Economists fear a rise in unemployment. Photo: Andrew Quilty
ANZ has drastically cut its interest rate forecasts for next year, citing a sharp weakening in the mining sector, higher unemployment and the strong dollar as the rationale behind a drop of 100 basis points.
ANZ had forecast the Reserve Bank of Australia’s official cash rate to stay on hold at 3 per cent for all of 2013, but is now predicting a 25 basis point cut in each quarter, ending 2013 at 2 per cent. Among major banking institutions, ANZ now has the lowest forecast for interest rates, along with Macquarie Bank.
That means that the strongest sector is getting weak and the weak sectors are not getting better.
The RBA, earlier this month, cut interest rates by 25 basis points, to 3 per cent, their lowest levels since the global financial crisis. If rates were to be cut by 100 basis points, they would reach a new Australian low.

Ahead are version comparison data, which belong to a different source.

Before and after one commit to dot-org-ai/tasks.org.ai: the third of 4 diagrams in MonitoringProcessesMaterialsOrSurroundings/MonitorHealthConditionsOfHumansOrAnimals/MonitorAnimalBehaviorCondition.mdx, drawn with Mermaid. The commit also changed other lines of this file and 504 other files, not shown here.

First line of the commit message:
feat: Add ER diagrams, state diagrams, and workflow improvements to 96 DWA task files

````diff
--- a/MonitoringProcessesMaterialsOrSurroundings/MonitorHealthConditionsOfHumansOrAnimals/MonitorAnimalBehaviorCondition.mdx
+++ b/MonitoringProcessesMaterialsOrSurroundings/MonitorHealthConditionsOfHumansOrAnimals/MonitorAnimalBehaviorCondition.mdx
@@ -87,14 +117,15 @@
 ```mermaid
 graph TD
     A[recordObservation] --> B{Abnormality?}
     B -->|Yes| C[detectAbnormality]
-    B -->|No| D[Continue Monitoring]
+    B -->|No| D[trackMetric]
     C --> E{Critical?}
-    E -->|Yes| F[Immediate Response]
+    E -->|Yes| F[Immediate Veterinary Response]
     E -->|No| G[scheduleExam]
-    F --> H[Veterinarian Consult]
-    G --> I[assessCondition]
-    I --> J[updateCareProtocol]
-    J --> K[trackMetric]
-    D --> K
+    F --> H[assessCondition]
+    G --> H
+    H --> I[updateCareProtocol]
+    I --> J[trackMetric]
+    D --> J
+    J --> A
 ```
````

‘‘It’s probably been evolving for a little while,’’ said Ivan Colhoun, ANZ head of economics & property research. ‘‘Since the RBA’s board meeting and the NAB business survey, we’ve been reviewing our forecasts.’’
Over the past quarter, a number of key indicators have begun to show growing weakness in Australia’s resource sector.
ANZ’s job ad index, a key indicator for the future jobs market, dropped 2.9 per cent in November, marking the eighth straight month of falls.
Mr Colhoun said a run of job advertisement drops over the past six months in Western Australia and Queensland pointed to a likely rise in unemployment in resource-reliant states.
On average in WA and Queensland, job ads have fallen 6 per cent and 4 per cent respectively each month for the second half of 2012.
Macquarie Bank senior economist Brian Redican said unemployment had been on the rise in non-mining sectors for some time, but until now those losses were offset by the increase of jobs during the mining boom.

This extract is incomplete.